To begin with cultivating lovingkindness for a friend, let’s just note that the friend is someone for whom we already have metta. The Pali word (or one of them) for friend is “mitta” and you can see the obvious resemblance between the two words metta and mitta. A friend is someone whose wellbeing matters to us. When they’re unhappy it bothers us; when they’re happy it pleases us.
Metta has this same simplicity to it. With all the talk of “universal lovingkindness” it’s easy to lose sight of the fact that metta is something we already have, and that we need to first reconnect with it (it often happens that we lose connection with it in the busyness of our lives), and then strengthen it by giving it our attention.
So right at the beginning of these 100 Days I wrote about some basic reflections I use that help us connect with our inherent lovigkindness.
- You want, generally speaking, to be happy. You don’t want, generally speaking, to suffer.
- Happiness is often much harder to find than you think it’s going to be, and suffering is something that you experience more often than you want to.
- Really pause for a moment and check out the truth of those statements in your heart.
- Now, having let these thoughts drop into your mind, and having sensed the truth of them in your experience, ask yourself whether there is some part of you that can respond with support and sympathy as you do this difficult thing of being human — as you go about this task of living, hoping for and seeking happiness and finding it elusive, hoping and trying to avoid suffering and finding that it arises all too often.
Now apply these reflections to your friend:
- Your friend wants to be happy. Your friend doesn’t want to suffer.
- For your friend, happiness is often hard to find, and suffering is something that they experience more often than they want to.
- Give yourself time, once again, to let the truth of these reflections sink in, because they are true for everyone. I don’t think anyone looks at their life and says, “You know, this is great, but I’d rather be a bit less happy.”
- And with the truth of these reflections in mind, see if there’s some part of you that it prepared to root for your friend, to wish them well as they do this difficult task of living a human life.

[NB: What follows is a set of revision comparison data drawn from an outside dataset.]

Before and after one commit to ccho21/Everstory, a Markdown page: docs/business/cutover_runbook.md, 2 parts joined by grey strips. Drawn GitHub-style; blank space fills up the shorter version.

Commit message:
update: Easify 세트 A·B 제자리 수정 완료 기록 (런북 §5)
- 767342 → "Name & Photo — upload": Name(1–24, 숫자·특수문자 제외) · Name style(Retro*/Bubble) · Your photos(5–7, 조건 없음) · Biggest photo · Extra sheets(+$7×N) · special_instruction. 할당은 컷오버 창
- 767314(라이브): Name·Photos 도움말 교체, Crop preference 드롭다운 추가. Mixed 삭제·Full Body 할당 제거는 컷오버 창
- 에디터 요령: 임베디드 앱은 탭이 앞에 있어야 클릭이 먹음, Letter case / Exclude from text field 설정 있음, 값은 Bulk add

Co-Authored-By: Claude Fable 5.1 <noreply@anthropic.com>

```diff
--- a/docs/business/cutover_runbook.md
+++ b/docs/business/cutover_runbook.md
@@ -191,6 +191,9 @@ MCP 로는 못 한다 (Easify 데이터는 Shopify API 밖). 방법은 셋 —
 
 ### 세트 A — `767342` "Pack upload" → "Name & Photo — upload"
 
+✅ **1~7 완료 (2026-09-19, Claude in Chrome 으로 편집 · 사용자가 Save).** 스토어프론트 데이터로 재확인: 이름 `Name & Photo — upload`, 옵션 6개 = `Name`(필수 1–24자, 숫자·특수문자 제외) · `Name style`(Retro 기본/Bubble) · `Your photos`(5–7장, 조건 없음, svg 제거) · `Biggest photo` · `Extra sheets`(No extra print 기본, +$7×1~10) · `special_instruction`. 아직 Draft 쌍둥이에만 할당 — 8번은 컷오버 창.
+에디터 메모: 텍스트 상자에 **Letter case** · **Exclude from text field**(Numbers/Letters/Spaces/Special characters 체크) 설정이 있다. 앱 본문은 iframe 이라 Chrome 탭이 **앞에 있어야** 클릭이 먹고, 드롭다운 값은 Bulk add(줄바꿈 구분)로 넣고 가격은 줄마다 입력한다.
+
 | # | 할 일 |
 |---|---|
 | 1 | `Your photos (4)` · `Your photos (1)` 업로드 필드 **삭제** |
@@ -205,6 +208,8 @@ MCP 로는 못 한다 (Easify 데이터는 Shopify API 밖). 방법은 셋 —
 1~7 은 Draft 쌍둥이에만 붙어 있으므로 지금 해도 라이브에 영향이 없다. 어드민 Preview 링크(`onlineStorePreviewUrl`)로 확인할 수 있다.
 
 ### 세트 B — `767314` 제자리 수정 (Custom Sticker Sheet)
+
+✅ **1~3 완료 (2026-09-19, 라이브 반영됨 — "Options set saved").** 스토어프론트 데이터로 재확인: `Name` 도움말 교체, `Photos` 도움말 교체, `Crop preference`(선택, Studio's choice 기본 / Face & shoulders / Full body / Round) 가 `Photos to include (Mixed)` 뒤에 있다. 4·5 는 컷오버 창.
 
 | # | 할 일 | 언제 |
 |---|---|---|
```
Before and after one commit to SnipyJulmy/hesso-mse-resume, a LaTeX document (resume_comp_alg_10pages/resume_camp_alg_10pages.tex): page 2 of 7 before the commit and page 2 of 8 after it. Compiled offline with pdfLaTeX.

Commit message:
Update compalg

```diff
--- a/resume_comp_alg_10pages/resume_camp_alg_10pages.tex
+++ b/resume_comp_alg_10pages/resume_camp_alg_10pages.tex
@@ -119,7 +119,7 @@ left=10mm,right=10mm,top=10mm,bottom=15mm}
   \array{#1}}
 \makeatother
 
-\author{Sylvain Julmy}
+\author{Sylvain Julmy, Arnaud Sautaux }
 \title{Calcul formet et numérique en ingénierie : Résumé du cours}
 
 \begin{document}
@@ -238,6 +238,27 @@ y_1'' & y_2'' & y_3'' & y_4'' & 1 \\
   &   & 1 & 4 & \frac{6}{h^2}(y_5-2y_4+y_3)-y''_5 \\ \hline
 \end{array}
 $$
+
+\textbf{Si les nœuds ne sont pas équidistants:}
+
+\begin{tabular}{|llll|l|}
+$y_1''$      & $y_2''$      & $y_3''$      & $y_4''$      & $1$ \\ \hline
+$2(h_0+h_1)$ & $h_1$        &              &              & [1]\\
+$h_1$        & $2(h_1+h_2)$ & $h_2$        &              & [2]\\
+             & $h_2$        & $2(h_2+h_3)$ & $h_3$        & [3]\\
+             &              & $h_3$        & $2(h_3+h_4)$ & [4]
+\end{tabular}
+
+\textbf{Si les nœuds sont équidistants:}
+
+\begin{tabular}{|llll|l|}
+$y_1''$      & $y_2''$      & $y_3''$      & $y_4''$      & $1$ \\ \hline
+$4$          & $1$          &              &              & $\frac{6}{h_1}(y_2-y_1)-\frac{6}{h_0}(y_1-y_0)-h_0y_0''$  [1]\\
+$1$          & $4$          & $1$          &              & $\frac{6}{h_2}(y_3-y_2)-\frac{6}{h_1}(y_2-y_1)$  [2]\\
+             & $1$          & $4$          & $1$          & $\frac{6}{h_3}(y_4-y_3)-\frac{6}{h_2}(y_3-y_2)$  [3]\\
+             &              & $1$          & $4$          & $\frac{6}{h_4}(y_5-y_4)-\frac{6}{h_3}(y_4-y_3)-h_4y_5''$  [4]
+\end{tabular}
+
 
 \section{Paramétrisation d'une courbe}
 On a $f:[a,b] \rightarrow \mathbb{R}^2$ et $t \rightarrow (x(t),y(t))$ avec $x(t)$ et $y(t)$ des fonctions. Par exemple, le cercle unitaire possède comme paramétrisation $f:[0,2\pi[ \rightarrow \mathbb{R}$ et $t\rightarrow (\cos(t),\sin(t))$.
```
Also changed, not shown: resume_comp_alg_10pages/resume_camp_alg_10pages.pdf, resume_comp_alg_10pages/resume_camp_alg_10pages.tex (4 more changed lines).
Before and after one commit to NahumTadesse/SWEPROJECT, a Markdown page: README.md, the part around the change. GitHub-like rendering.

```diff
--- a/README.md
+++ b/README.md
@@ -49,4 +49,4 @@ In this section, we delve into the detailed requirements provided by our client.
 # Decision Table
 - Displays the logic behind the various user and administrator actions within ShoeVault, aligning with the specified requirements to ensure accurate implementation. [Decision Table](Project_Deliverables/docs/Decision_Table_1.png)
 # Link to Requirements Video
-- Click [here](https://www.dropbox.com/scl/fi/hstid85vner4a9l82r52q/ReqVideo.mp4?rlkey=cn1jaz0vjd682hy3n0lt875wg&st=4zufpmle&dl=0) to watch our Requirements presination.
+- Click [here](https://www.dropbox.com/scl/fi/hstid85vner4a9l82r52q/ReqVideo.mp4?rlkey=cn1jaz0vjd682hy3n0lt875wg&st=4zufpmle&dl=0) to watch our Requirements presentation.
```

This isn’t complicated. But if we do this at the beginning of the second stage of the metta bhavana it brings our lovingkindness practice to life. Metta — a basic kindness that values others’ happiness — arises quite effortlessly from the reflections above.[See the previous 100 Days of Lovingkindness post : See the next 100 Days of Lovingkindness post]